* _REQUIREMENT_: Only an exact, complete copy of the listing will serve as the answer.

* _RECORDS SUPPLIED_:
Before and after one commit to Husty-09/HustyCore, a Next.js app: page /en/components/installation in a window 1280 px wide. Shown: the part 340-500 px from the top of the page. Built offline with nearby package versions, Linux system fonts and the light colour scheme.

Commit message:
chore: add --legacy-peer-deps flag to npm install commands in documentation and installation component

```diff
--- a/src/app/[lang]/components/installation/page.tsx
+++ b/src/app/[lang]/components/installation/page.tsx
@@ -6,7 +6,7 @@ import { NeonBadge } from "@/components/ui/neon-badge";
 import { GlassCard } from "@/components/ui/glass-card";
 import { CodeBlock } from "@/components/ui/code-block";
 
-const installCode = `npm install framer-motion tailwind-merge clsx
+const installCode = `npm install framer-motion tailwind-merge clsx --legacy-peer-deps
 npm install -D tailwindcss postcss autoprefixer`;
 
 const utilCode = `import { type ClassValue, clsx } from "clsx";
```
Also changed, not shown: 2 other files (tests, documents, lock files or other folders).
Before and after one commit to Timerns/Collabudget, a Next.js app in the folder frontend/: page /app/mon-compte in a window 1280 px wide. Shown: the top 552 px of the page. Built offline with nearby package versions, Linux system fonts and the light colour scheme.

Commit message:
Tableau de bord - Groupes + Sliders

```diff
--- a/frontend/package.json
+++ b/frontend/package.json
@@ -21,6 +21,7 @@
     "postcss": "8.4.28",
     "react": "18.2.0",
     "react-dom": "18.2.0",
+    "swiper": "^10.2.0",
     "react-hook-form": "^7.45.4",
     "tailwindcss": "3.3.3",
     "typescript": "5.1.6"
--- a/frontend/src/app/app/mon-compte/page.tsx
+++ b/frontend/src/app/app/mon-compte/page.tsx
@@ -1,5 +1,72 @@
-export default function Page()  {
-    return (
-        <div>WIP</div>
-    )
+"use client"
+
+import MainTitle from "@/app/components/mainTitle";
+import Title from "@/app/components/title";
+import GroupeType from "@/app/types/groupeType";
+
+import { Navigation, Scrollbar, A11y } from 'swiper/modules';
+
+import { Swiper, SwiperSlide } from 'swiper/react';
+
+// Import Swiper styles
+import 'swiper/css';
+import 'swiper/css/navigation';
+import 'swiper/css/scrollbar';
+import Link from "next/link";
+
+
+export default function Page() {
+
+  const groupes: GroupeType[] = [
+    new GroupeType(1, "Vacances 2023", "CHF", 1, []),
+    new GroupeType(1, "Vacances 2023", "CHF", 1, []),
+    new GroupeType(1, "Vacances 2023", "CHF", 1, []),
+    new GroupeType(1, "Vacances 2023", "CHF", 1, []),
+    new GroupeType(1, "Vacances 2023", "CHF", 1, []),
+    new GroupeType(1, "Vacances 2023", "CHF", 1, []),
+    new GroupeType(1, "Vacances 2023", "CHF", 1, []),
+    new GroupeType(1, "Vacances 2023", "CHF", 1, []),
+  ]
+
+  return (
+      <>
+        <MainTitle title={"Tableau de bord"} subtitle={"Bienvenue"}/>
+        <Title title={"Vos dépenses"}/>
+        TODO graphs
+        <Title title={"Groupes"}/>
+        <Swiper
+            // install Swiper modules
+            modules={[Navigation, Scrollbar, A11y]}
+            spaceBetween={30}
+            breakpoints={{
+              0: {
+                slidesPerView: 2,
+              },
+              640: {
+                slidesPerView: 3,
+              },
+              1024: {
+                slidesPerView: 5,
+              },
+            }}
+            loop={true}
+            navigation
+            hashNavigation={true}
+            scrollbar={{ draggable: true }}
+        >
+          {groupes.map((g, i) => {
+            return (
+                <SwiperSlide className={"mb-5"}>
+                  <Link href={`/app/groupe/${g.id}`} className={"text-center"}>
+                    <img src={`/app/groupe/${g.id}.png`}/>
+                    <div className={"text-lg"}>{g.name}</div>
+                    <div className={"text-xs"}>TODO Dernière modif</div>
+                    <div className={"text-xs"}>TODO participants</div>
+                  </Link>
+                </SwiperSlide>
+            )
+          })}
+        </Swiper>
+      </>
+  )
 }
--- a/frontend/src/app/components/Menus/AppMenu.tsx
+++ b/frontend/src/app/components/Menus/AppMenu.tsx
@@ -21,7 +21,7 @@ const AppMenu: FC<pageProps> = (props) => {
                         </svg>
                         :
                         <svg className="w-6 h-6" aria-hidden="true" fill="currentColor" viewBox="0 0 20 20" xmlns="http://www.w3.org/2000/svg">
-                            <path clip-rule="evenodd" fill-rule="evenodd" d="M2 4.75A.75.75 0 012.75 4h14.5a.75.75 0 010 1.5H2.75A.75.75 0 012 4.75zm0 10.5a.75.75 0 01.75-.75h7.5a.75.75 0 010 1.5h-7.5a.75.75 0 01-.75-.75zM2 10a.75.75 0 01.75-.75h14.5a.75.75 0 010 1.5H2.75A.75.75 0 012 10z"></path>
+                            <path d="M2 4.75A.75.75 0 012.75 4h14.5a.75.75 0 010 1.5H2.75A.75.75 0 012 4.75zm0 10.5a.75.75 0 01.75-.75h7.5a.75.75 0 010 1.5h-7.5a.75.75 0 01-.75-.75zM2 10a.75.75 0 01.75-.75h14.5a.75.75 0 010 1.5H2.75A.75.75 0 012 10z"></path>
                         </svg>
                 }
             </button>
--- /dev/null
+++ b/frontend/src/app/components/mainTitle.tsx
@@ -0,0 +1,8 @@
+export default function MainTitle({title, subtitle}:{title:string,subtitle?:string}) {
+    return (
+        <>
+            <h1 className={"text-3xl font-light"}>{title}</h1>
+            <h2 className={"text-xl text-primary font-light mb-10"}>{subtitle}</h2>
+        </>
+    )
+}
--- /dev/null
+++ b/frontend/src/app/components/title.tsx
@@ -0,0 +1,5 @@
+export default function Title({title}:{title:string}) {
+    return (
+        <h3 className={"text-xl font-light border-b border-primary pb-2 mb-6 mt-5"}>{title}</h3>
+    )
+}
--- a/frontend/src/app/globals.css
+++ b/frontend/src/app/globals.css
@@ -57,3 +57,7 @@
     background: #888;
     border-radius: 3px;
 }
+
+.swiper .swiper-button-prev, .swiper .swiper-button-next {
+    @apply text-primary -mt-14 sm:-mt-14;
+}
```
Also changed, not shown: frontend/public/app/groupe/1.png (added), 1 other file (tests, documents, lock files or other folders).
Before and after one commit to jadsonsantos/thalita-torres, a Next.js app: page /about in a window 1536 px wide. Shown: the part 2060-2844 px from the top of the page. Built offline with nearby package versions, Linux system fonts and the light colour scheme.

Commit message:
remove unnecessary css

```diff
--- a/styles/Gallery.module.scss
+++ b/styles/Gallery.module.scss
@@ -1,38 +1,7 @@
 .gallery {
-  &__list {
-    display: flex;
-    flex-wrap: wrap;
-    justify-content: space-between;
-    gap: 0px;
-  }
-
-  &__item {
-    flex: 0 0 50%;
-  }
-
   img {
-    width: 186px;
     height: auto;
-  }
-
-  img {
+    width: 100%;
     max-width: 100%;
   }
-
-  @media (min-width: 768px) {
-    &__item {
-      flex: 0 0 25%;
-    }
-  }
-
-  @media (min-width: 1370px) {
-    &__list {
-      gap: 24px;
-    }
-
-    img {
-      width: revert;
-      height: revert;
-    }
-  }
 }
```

* _EXERCISE SOLUTION_:
Before and after one commit to Husty-09/HustyCore, a Next.js app: page /en/components/installation in a window 1280 px wide. Shown: the part 340-500 px from the top of the page. Built offline with nearby package versions, Linux system fonts and the light colour scheme.

Commit message:
chore: add --legacy-peer-deps flag to npm install commands in documentation and installation component

```diff
--- a/src/app/[lang]/components/installation/page.tsx
+++ b/src/app/[lang]/components/installation/page.tsx
@@ -6,7 +6,7 @@ import { NeonBadge } from "@/components/ui/neon-badge";
 import { GlassCard } from "@/components/ui/glass-card";
 import { CodeBlock } from "@/components/ui/code-block";
 
-const installCode = `npm install framer-motion tailwind-merge clsx
+const installCode = `npm install framer-motion tailwind-merge clsx --legacy-peer-deps
 npm install -D tailwindcss postcss autoprefixer`;
 
 const utilCode = `import { type ClassValue, clsx } from "clsx";
```
Also changed, not shown: 2 other files (tests, documents, lock files or other folders).
Before and after one commit to Timerns/Collabudget, a Next.js app in the folder frontend/: page /app/mon-compte in a window 1280 px wide. Shown: the top 552 px of the page. Built offline with nearby package versions, Linux system fonts and the light colour scheme.

Commit message:
Tableau de bord - Groupes + Sliders

```diff
--- a/frontend/package.json
+++ b/frontend/package.json
@@ -21,6 +21,7 @@
     "postcss": "8.4.28",
     "react": "18.2.0",
     "react-dom": "18.2.0",
+    "swiper": "^10.2.0",
     "react-hook-form": "^7.45.4",
     "tailwindcss": "3.3.3",
     "typescript": "5.1.6"
--- a/frontend/src/app/app/mon-compte/page.tsx
+++ b/frontend/src/app/app/mon-compte/page.tsx
@@ -1,5 +1,72 @@
-export default function Page()  {
-    return (
-        <div>WIP</div>
-    )
+"use client"
+
+import MainTitle from "@/app/components/mainTitle";
+import Title from "@/app/components/title";
+import GroupeType from "@/app/types/groupeType";
+
+import { Navigation, Scrollbar, A11y } from 'swiper/modules';
+
+import { Swiper, SwiperSlide } from 'swiper/react';
+
+// Import Swiper styles
+import 'swiper/css';
+import 'swiper/css/navigation';
+import 'swiper/css/scrollbar';
+import Link from "next/link";
+
+
+export default function Page() {
+
+  const groupes: GroupeType[] = [
+    new GroupeType(1, "Vacances 2023", "CHF", 1, []),
+    new GroupeType(1, "Vacances 2023", "CHF", 1, []),
+    new GroupeType(1, "Vacances 2023", "CHF", 1, []),
+    new GroupeType(1, "Vacances 2023", "CHF", 1, []),
+    new GroupeType(1, "Vacances 2023", "CHF", 1, []),
+    new GroupeType(1, "Vacances 2023", "CHF", 1, []),
+    new GroupeType(1, "Vacances 2023", "CHF", 1, []),
+    new GroupeType(1, "Vacances 2023", "CHF", 1, []),
+  ]
+
+  return (
+      <>
+        <MainTitle title={"Tableau de bord"} subtitle={"Bienvenue"}/>
+        <Title title={"Vos dépenses"}/>
+        TODO graphs
+        <Title title={"Groupes"}/>
+        <Swiper
+            // install Swiper modules
+            modules={[Navigation, Scrollbar, A11y]}
+            spaceBetween={30}
+            breakpoints={{
+              0: {
+                slidesPerView: 2,
+              },
+              640: {
+                slidesPerView: 3,
+              },
+              1024: {
+                slidesPerView: 5,
+              },
+            }}
+            loop={true}
+            navigation
+            hashNavigation={true}
+            scrollbar={{ draggable: true }}
+        >
+          {groupes.map((g, i) => {
+            return (
+                <SwiperSlide className={"mb-5"}>
+                  <Link href={`/app/groupe/${g.id}`} className={"text-center"}>
+                    <img src={`/app/groupe/${g.id}.png`}/>
+                    <div className={"text-lg"}>{g.name}</div>
+                    <div className={"text-xs"}>TODO Dernière modif</div>
+                    <div className={"text-xs"}>TODO participants</div>
+                  </Link>
+                </SwiperSlide>
+            )
+          })}
+        </Swiper>
+      </>
+  )
 }
--- a/frontend/src/app/components/Menus/AppMenu.tsx
+++ b/frontend/src/app/components/Menus/AppMenu.tsx
@@ -21,7 +21,7 @@ const AppMenu: FC<pageProps> = (props) => {
                         </svg>
                         :
                         <svg className="w-6 h-6" aria-hidden="true" fill="currentColor" viewBox="0 0 20 20" xmlns="http://www.w3.org/2000/svg">
-                            <path clip-rule="evenodd" fill-rule="evenodd" d="M2 4.75A.75.75 0 012.75 4h14.5a.75.75 0 010 1.5H2.75A.75.75 0 012 4.75zm0 10.5a.75.75 0 01.75-.75h7.5a.75.75 0 010 1.5h-7.5a.75.75 0 01-.75-.75zM2 10a.75.75 0 01.75-.75h14.5a.75.75 0 010 1.5H2.75A.75.75 0 012 10z"></path>
+                            <path d="M2 4.75A.75.75 0 012.75 4h14.5a.75.75 0 010 1.5H2.75A.75.75 0 012 4.75zm0 10.5a.75.75 0 01.75-.75h7.5a.75.75 0 010 1.5h-7.5a.75.75 0 01-.75-.75zM2 10a.75.75 0 01.75-.75h14.5a.75.75 0 010 1.5H2.75A.75.75 0 012 10z"></path>
                         </svg>
                 }
             </button>
--- /dev/null
+++ b/frontend/src/app/components/mainTitle.tsx
@@ -0,0 +1,8 @@
+export default function MainTitle({title, subtitle}:{title:string,subtitle?:string}) {
+    return (
+        <>
+            <h1 className={"text-3xl font-light"}>{title}</h1>
+            <h2 className={"text-xl text-primary font-light mb-10"}>{subtitle}</h2>
+        </>
+    )
+}
--- /dev/null
+++ b/frontend/src/app/components/title.tsx
@@ -0,0 +1,5 @@
+export default function Title({title}:{title:string}) {
+    return (
+        <h3 className={"text-xl font-light border-b border-primary pb-2 mb-6 mt-5"}>{title}</h3>
+    )
+}
--- a/frontend/src/app/globals.css
+++ b/frontend/src/app/globals.css
@@ -57,3 +57,7 @@
     background: #888;
     border-radius: 3px;
 }
+
+.swiper .swiper-button-prev, .swiper .swiper-button-next {
+    @apply text-primary -mt-14 sm:-mt-14;
+}
```
Also changed, not shown: frontend/public/app/groupe/1.png (added), 1 other file (tests, documents, lock files or other folders).
Before and after one commit to jadsonsantos/thalita-torres, a Next.js app: page /about in a window 1536 px wide. Shown: the part 2060-2844 px from the top of the page. Built offline with nearby package versions, Linux system fonts and the light colour scheme.

Commit message:
remove unnecessary css

```diff
--- a/styles/Gallery.module.scss
+++ b/styles/Gallery.module.scss
@@ -1,38 +1,7 @@
 .gallery {
-  &__list {
-    display: flex;
-    flex-wrap: wrap;
-    justify-content: space-between;
-    gap: 0px;
-  }
-
-  &__item {
-    flex: 0 0 50%;
-  }
-
   img {
-    width: 186px;
     height: auto;
-  }
-
-  img {
+    width: 100%;
     max-width: 100%;
   }
-
-  @media (min-width: 768px) {
-    &__item {
-      flex: 0 0 25%;
-    }
-  }
-
-  @media (min-width: 1370px) {
-    &__list {
-      gap: 24px;
-    }
-
-    img {
-      width: revert;
-      height: revert;
-    }
-  }
 }
```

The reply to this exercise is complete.